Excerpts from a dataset
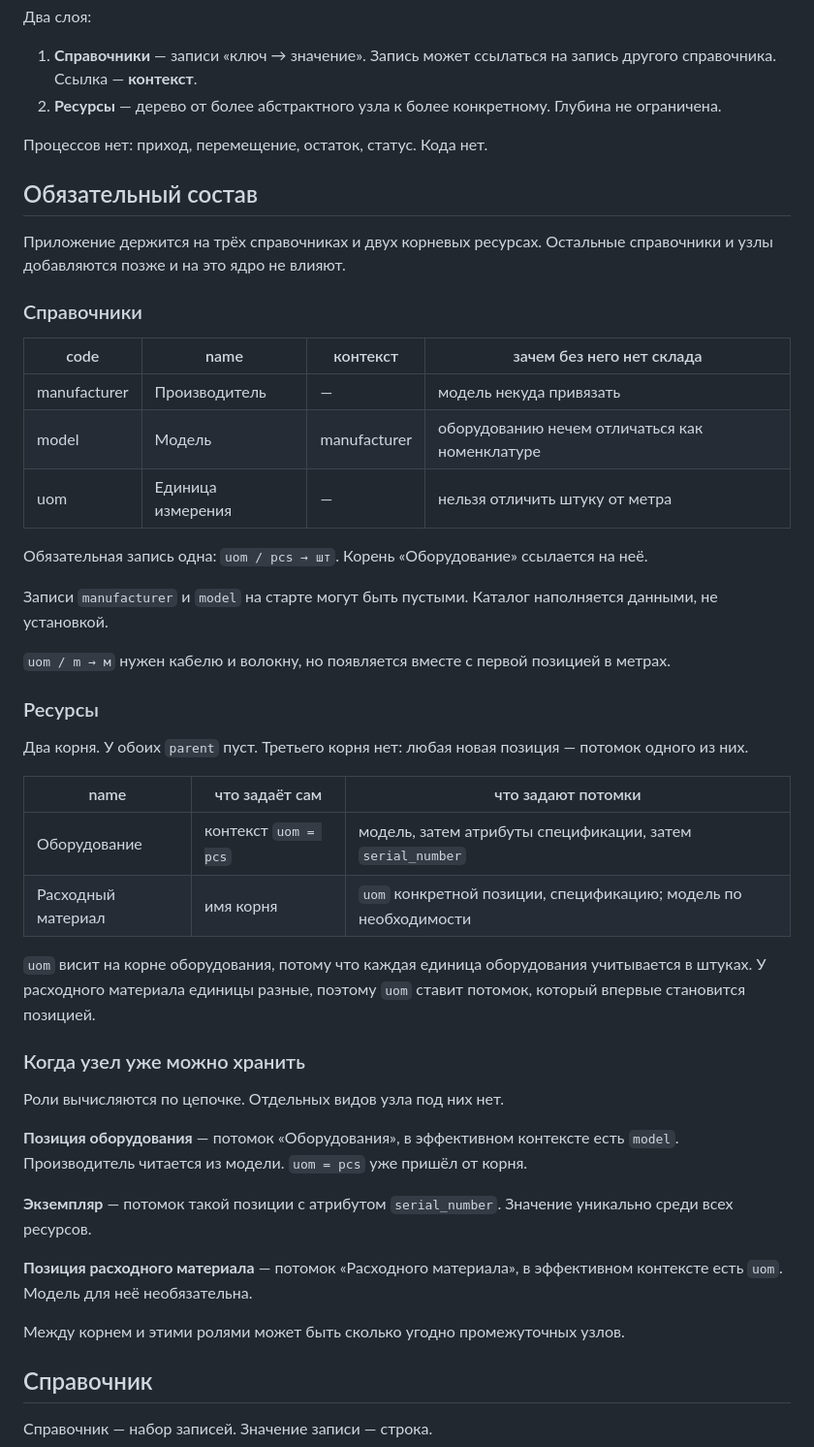
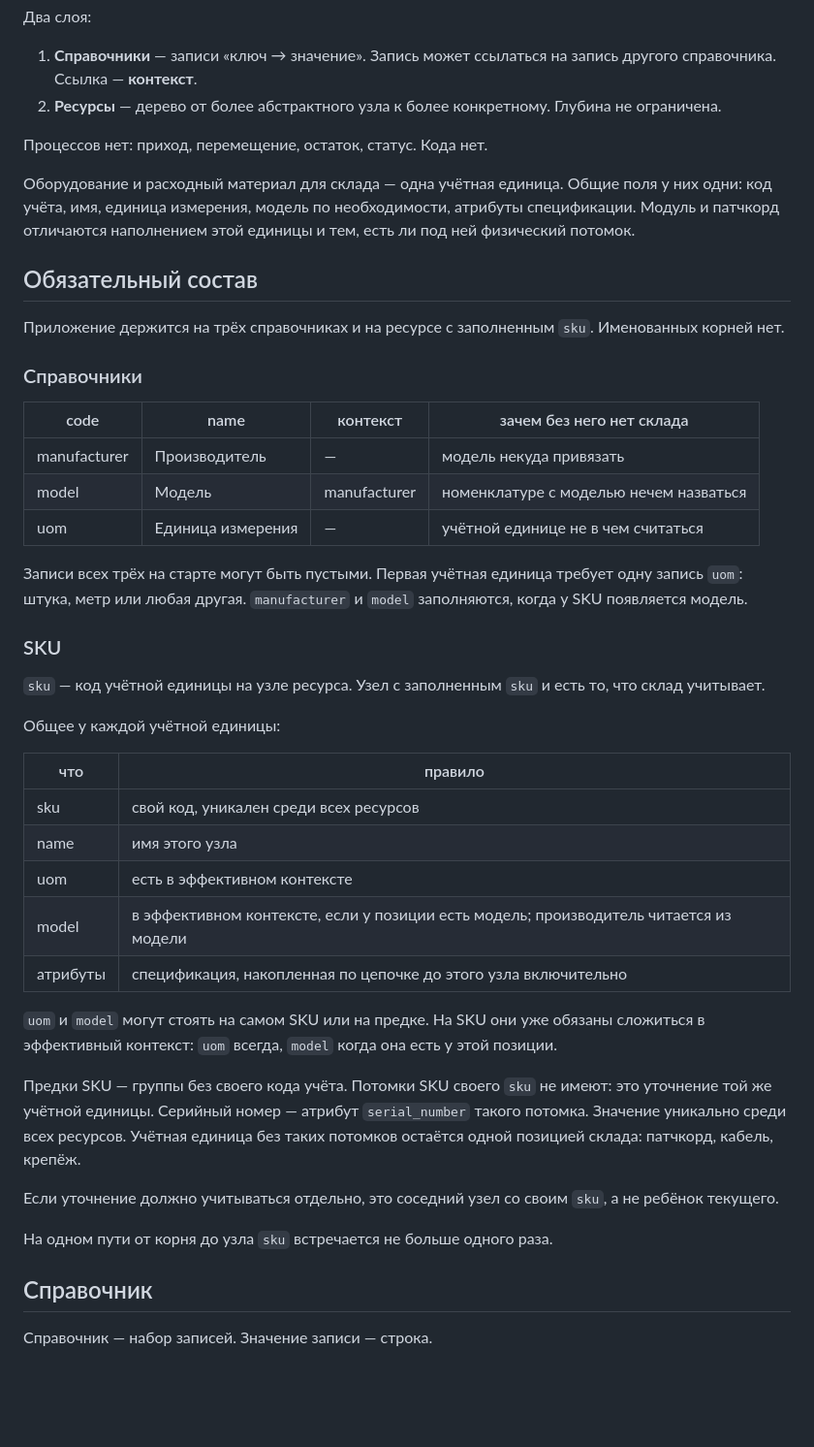
Before and after one commit to CallMeSanPedro/kuharenko, a Markdown page: docs/01-minimal-resource-model.md, the part around one of its changes. Shown at 97% size. Rendered like a GitHub page; blank space fills up the shorter version.

```diff
--- a/docs/01-minimal-resource-model.md
+++ b/docs/01-minimal-resource-model.md
@@ -9,46 +9,43 @@
 
 Процессов нет: приход, перемещение, остаток, статус. Кода нет.
 
+Оборудование и расходный материал для склада — одна учётная единица. Общие поля у них одни: код учёта, имя, единица измерения, модель по необходимости, атрибуты спецификации. Модуль и патчкорд отличаются наполнением этой единицы и тем, есть ли под ней физический потомок.
+
 ## Обязательный состав
 
-Приложение держится на трёх справочниках и двух корневых ресурсах. Остальные справочники и узлы добавляются позже и на это ядро не влияют.
+Приложение держится на трёх справочниках и на ресурсе с заполненным `sku`. Именованных корней нет.
 
 ### Справочники
 
 | code | name | контекст | зачем без него нет склада |
 | --- | --- | --- | --- |
 | manufacturer | Производитель | — | модель некуда привязать |
-| model | Модель | manufacturer | оборудованию нечем отличаться как номенклатуре |
-| uom | Единица измерения | — | нельзя отличить штуку от метра |
+| model | Модель | manufacturer | номенклатуре с моделью нечем назваться |
+| uom | Единица измерения | — | учётной единице не в чем считаться |
 
-Обязательная запись одна: `uom / pcs → шт`. Корень «Оборудование» ссылается на неё.
+Записи всех трёх на старте могут быть пустыми. Первая учётная единица требует одну запись `uom`: штука, метр или любая другая. `manufacturer` и `model` заполняются, когда у SKU появляется модель.
 
-Записи `manufacturer` и `model` на старте могут быть пустыми. Каталог наполняется данными, не установкой.
+### SKU
 
-`uom / m → м` нужен кабелю и волокну, но появляется вместе с первой позицией в метрах.
+`sku` — код учётной единицы на узле ресурса. Узел с заполненным `sku` и есть то, что склад учитывает.
 
-### Ресурсы
+Общее у каждой учётной единицы:
 
-Два корня. У обоих `parent` пуст. Третьего корня нет: любая новая позиция — потомок одного из них.
+| что | правило |
+| --- | --- |
+| sku | свой код, уникален среди всех ресурсов |
+| name | имя этого узла |
+| uom | есть в эффективном контексте |
+| model | в эффективном контексте, если у позиции есть модель; производитель читается из модели |
+| атрибуты | спецификация, накопленная по цепочке до этого узла включительно |
 
-| name | что задаёт сам | что задают потомки |
-| --- | --- | --- |
-| Оборудование | контекст `uom = pcs` | модель, затем атрибуты спецификации, затем `serial_number` |
-| Расходный материал | имя корня | `uom` конкретной позиции, спецификацию; модель по необходимости |
+`uom` и `model` могут стоять на самом SKU или на предке. На SKU они уже обязаны сложиться в эффективный контекст: `uom` всегда, `model` когда она есть у этой позиции.
 
-`uom` висит на корне оборудования, потому что каждая единица оборудования учитывается в штуках. У расходного материала единицы разные, поэтому `uom` ставит потомок, который впервые становится позицией.
+Предки SKU — группы без своего кода учёта. Потомки SKU своего `sku` не имеют: это уточнение той же учётной единицы. Серийный номер — атрибут `serial_number` такого потомка. Значение уникально среди всех ресурсов. Учётная единица без таких потомков остаётся одной позицией склада: патчкорд, кабель, крепёж.
 
-### Когда узел уже можно хранить
+Если уточнение должно учитываться отдельно, это соседний узел со своим `sku`, а не ребёнок текущего.
 
-Роли вычисляются по цепочке. Отдельных видов узла под них нет.
-
-**Позиция оборудования** — потомок «Оборудования», в эффективном контексте есть `model`. Производитель читается из модели. `uom = pcs` уже пришёл от корня.
-
-**Экземпляр** — потомок такой позиции с атрибутом `serial_number`. Значение уникально среди всех ресурсов.
-
-**Позиция расходного материала** — потомок «Расходного материала», в эффективном контексте есть `uom`. Модель для неё необязательна.
-
-Между корнем и этими ролями может быть сколько угодно промежуточных узлов.
+На одном пути от корня до узла `sku` встречается не больше одного раза.
 
 ## Справочник
 
```
Also changed, not shown: other parts of docs/01-minimal-resource-model.md (+45 -45 lines).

## TASK TO COMPLETE
In the entries, some lines may contain the word "узла". Give how many do, as a number by itself.

## FINAL ANSWER
4